There's no cure for the disorder, but veterinarians can treat it. They'll use a variety of methods that help manage convulsions and teeth chattering. In some cases, symptoms can be eliminated altogether.
Focal Motor Seizures
This condition affects the jaws only. It's also very brief, so it can be difficult to spot if you're not watching your dog closely. Essentially, it causes the jaws to tighten up for a brief period of time. This results in chattering.
Luckily, it doesn't last long. It's usually not serious, but it's still a good idea to get the furry friend checked out by a vet to ensure it's not a symptom of something else.
Dogs can begin to pick up this behavior as they get older. Teeth chattering is far more common in senior dogs. If they don't have any other symptoms that could be the cause of the behavior, it's simply a matter of old age.
This impulsive behavior begins to affect dogs of any breed and size as they reach a certain age.
The most important thing to do when your dog starts chattering their teeth is to watch them. There are many causes of the behavior, and the more you know about why your dog is doing it, the better.

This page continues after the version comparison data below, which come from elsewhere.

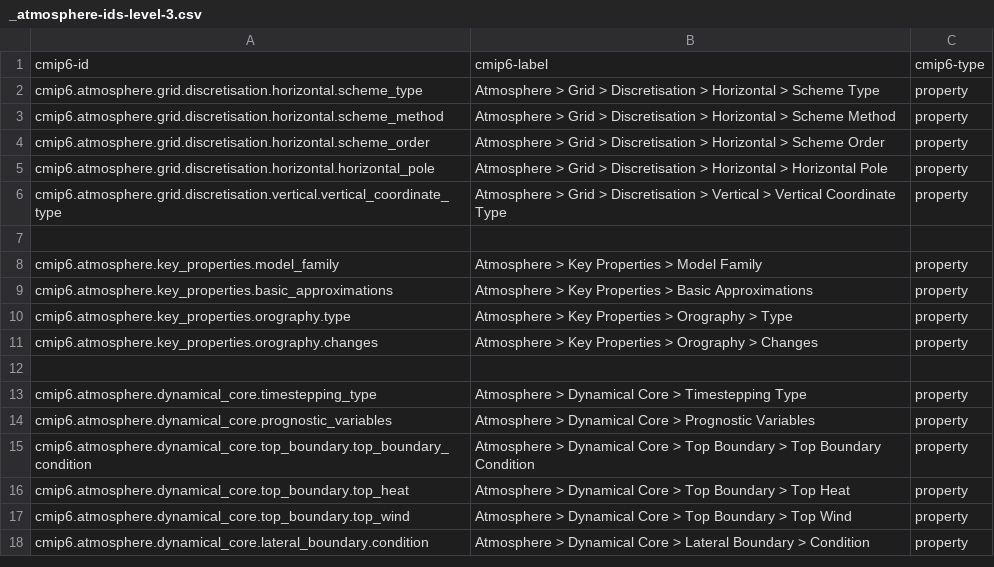
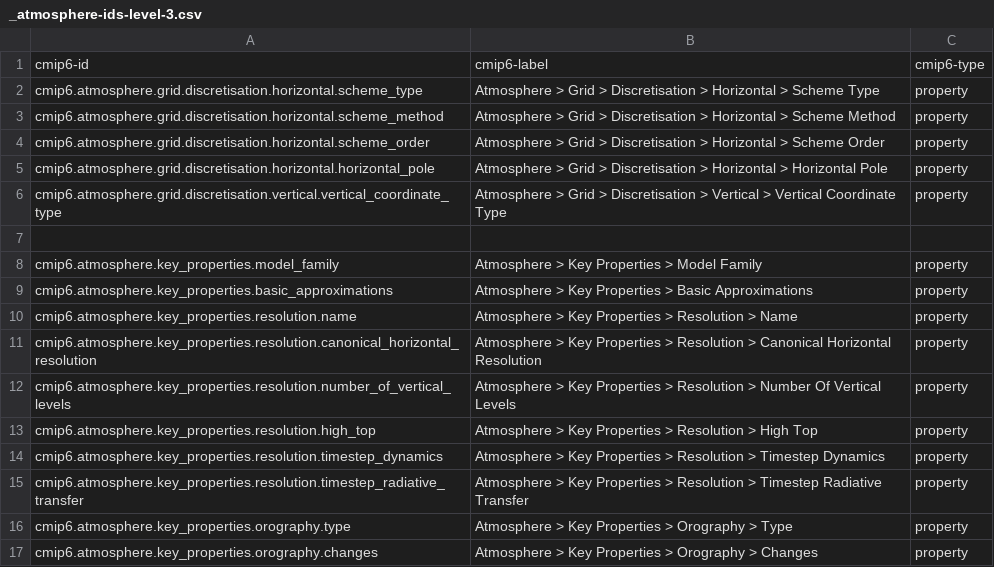
Before and after one commit to ES-DOC/cmip6-specializations-atmos, a CSV file: _atmosphere-ids-level-3.csv, drawn as a sheet; only a part is shown; the shorter side is filled out with more unchanged rows; the diff names each change by its address in the sheet, - before the commit and + after, or states it on an @@ line.

Commit message:
atmosphere_dynamical_core.py: added new attribute 'name'

```diff
--- a/_atmosphere-ids-level-3.csv
+++ b/_atmosphere-ids-level-3.csv
+row 10: cmip6.atmosphere.key_properties.resolution.name | Atmosphere > Key Properties > Resolution > Name | property
+row 11: cmip6.atmosphere.key_properties.resolution.canonical_horizontal_resolution | Atmosphere > Key Properties > Resolution > Canonical Horizontal Resolution | property
+row 12: cmip6.atmosphere.key_properties.resolution.number_of_vertical_levels | Atmosphere > Key Properties > Resolution > Number Of Vertical Levels | property
+row 13: cmip6.atmosphere.key_properties.resolution.high_top | Atmosphere > Key Properties > Resolution > High Top | property
+row 14: cmip6.atmosphere.key_properties.resolution.timestep_dynamics | Atmosphere > Key Properties > Resolution > Timestep Dynamics | property
+row 15: cmip6.atmosphere.key_properties.resolution.timestep_radiative_transfer | Atmosphere > Key Properties > Resolution > Timestep Radiative Transfer | property
```
Also changed, not shown: 3 other files.
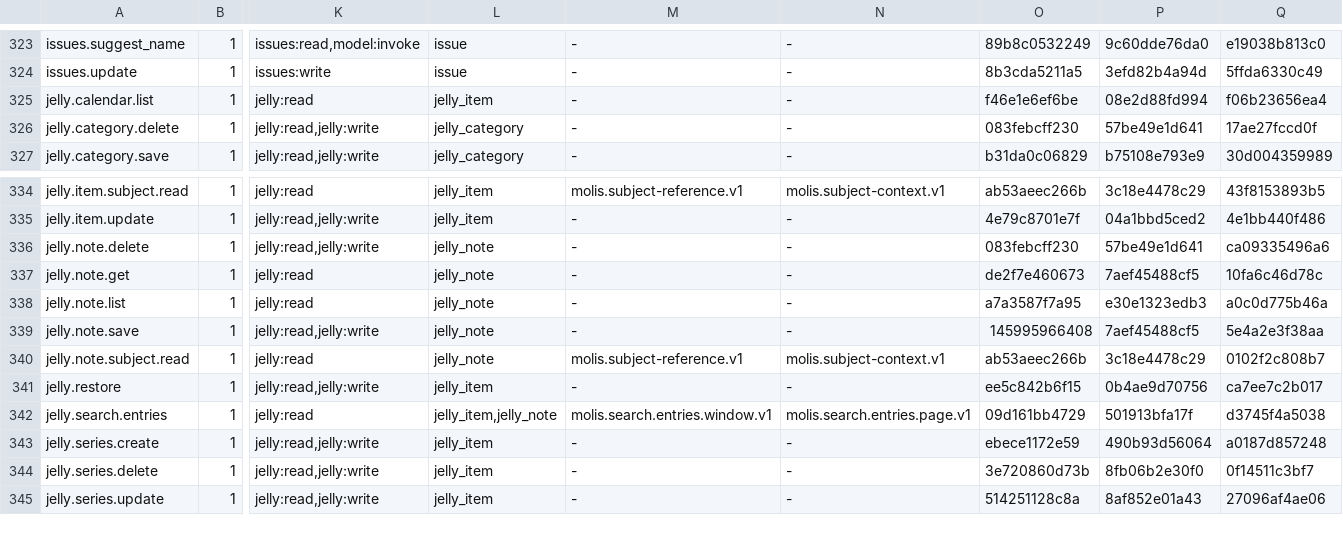
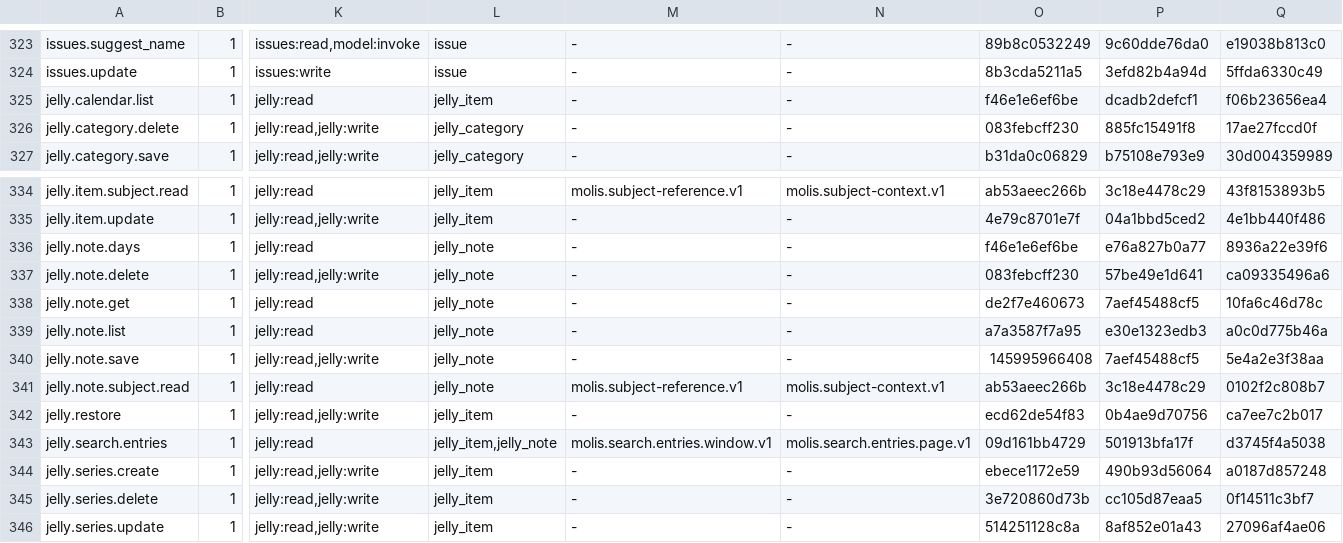
Before and after one commit to molis-ai/molis-work, a TSV file: tooling/gates/actions/actions.tsv, drawn as a sheet; only a part is shown, gaps mark what is left out; addresses are those after the commit; rows hold the shown columns only; the diff names each change by its address in the sheet, - before the commit and + after, or states it on an @@ line.

Commit message:
Scope calendar note markers to notes and guard undo against recreated rows

```diff
--- a/tooling/gates/actions/actions.tsv
+++ b/tooling/gates/actions/actions.tsv
-P325: 08e2d88fd994
+P325: dcadb2defcf1
-P326: 57be49e1d641
+P326: 885fc15491f8
+row 336: jelly.note.days | 1 | jelly:read | jelly_note | - | - | f46e1e6ef6be | e76a827b0a77 | 8936a22e39f6
-O342: ee5c842b6f15
+O342: ecd62de54f83
-P345: 8fb06b2e30f0
+P345: cc105d87eaa5
```
Also changed, not shown: 24 other files.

If it's caused by a serious health condition, teeth chattering is a way for you to catch it and get your pooch help quickly. Ultimately, understanding why your dog chatters their teeth can help them over the long haul.